Fig 1. Microfluidic device ( Credit: Wheeler Microfluidics Laboratory)
Grand Chanllenges Canada reported that a decentralized monitoring system based on DropBot and digital microfluidics will be used to test for measles and rubella immunoassays using a single drop of blood. All components of DropBot are open-source, but subject to the GPL (software code) or Creative Commons Attribution-ShareAlike licence (hardware designs).
DropBot is a Digital Microfluidic (DMF) automation system developed in the Wheeler Lab from University of Toronto. It features a modular and extensible design, an intuitive user interface, and is capable of driving up to 320 independent channels. It also provides dynamic impedance sensing which enables closed-loop control and real-time measurement of:
- Drop position
- Instantaneous drop velocity
- Electrostatic driving force
DropBot is built around an Arduino-based instrument and is controlled by a custom software interface called Microdrop (Fig 2.). Users can activate/deactivate electrodes on the DMF device by clicking their mouse on the webcam video overlay, providing an intuitive interface with real-time visual feedback. Sequences of actuation steps can be pre-programmed and run automatically, enabling fully automated operation. The system is designed as a loosely-coupled set of modules, which means that it is relatively easy to extend the hardware and/or software capabilities.

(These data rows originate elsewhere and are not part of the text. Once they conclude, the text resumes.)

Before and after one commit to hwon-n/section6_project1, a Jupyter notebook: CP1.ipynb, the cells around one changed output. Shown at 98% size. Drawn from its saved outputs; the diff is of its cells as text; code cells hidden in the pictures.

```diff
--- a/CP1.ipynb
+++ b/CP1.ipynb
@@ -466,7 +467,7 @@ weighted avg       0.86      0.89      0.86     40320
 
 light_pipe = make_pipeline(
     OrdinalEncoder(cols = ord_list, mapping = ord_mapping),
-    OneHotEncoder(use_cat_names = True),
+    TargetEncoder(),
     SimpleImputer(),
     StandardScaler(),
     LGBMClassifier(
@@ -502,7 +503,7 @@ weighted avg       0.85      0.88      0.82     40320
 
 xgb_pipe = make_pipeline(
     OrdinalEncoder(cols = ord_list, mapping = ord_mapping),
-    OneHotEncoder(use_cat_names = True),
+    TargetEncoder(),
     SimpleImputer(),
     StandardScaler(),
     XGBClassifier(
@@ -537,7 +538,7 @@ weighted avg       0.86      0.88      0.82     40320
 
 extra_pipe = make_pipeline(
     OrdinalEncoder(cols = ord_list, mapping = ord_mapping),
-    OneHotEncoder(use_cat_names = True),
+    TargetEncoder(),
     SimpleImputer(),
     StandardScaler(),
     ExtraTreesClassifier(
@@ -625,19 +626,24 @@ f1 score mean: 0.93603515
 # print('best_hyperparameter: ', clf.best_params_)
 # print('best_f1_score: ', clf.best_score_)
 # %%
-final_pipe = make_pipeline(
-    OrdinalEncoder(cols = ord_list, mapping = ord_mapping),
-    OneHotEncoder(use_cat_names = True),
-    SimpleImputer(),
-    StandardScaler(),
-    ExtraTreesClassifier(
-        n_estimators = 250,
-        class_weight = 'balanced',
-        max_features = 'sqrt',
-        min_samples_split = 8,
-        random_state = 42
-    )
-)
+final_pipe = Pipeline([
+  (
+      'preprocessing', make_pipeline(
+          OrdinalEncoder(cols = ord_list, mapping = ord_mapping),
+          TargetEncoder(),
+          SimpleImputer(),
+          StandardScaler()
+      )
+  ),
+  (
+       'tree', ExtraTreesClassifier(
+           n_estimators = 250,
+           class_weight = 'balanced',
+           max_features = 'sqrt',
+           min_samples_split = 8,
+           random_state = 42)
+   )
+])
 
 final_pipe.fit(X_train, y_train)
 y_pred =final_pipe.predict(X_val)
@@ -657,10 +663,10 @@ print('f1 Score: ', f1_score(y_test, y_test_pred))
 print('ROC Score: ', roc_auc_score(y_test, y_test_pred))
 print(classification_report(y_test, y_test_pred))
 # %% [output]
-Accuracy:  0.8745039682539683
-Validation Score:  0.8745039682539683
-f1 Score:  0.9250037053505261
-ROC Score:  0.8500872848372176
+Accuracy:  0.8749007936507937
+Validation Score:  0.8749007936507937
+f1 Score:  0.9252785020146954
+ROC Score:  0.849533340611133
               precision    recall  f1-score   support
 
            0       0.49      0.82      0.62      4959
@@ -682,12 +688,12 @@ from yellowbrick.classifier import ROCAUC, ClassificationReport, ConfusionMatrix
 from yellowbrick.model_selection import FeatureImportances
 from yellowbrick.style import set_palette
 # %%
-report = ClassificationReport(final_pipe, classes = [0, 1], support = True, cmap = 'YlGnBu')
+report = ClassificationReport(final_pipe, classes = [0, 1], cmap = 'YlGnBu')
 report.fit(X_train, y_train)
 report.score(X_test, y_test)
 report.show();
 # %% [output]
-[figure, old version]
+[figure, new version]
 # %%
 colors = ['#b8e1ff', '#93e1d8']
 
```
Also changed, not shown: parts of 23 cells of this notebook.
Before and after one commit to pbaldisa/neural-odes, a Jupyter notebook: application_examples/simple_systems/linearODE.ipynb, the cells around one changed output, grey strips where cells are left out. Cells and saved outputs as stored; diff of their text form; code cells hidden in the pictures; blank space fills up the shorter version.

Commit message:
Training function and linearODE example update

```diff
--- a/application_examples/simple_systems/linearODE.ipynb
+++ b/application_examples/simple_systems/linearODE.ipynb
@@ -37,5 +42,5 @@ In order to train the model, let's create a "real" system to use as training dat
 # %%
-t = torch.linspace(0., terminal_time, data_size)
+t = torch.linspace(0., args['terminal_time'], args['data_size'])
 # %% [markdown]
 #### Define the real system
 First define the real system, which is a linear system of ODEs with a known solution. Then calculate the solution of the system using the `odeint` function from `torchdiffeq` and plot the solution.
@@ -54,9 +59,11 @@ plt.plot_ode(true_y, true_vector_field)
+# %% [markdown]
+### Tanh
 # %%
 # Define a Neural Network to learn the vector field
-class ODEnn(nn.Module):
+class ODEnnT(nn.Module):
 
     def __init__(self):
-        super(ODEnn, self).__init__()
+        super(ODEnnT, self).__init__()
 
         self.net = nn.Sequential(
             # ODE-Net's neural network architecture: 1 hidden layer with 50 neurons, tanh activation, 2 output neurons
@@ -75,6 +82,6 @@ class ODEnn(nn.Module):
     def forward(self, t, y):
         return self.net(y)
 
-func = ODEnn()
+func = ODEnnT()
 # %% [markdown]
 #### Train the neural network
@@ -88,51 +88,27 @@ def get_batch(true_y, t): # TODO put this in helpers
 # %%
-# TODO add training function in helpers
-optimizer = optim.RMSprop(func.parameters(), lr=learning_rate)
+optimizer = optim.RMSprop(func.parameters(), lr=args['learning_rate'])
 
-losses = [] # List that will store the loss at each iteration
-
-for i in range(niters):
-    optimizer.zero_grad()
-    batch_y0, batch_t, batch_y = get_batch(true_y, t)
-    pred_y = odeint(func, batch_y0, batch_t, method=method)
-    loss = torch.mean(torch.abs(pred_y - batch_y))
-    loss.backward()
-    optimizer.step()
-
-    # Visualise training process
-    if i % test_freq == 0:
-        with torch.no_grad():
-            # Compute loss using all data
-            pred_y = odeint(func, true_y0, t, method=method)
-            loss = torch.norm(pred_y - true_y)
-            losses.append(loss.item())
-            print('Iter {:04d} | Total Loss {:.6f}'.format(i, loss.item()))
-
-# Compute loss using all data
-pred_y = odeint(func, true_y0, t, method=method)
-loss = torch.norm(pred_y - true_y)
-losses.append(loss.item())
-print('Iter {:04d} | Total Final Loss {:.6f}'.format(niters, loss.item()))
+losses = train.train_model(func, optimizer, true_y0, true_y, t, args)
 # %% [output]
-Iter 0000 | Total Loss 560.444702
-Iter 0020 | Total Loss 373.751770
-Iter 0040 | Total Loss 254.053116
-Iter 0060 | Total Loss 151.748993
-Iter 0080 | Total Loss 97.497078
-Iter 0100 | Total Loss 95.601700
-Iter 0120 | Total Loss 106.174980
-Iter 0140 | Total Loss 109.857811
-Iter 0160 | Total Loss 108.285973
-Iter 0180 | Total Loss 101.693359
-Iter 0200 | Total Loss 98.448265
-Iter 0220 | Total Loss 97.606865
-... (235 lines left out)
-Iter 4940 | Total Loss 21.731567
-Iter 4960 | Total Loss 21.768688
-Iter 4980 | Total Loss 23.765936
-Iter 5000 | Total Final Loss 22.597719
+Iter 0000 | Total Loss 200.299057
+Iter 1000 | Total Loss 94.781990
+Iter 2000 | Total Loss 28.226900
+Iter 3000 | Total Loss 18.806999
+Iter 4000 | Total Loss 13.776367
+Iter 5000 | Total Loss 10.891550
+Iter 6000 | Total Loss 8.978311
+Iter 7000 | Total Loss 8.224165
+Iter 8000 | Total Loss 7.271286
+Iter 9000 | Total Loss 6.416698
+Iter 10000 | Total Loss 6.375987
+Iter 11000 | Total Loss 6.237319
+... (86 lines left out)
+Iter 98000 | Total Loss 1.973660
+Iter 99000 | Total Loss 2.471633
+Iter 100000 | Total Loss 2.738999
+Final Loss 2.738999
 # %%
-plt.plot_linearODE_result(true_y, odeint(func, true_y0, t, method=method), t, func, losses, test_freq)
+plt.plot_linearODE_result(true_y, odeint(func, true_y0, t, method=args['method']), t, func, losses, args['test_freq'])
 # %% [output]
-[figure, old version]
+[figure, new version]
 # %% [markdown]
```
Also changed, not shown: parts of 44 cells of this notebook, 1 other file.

Fig 2. Microdrop Software and DropBot
Fig 3. Loading color and Microfluidic device in holder